*PROBLEM TO SOLVE*: When a line below contains the string "screenshots", show that line.

------------------------------------------------

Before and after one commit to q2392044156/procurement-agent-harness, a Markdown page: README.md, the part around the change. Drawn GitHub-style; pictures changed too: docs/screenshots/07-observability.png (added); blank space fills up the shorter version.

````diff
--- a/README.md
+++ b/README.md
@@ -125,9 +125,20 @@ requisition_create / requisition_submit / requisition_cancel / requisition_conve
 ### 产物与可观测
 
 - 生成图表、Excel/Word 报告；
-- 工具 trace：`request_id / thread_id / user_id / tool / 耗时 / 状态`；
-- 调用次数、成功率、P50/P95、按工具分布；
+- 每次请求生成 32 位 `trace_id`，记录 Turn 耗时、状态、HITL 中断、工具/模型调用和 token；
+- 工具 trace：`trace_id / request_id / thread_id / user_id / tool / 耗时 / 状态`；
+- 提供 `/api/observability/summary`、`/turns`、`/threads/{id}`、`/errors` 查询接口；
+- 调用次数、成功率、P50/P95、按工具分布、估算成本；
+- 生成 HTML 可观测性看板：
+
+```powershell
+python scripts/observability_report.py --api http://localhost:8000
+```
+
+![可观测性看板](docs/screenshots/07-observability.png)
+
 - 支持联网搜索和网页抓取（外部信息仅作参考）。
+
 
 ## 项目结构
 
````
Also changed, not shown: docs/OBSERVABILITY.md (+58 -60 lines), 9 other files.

------------------------------------------------

*ANSWER BOX*:
Before and after one commit to q2392044156/procurement-agent-harness, a Markdown page: README.md, the part around the change. Drawn GitHub-style; pictures changed too: docs/screenshots/07-observability.png (added); blank space fills up the shorter version.
+![可观测性看板](docs/screenshots/07-observability.png)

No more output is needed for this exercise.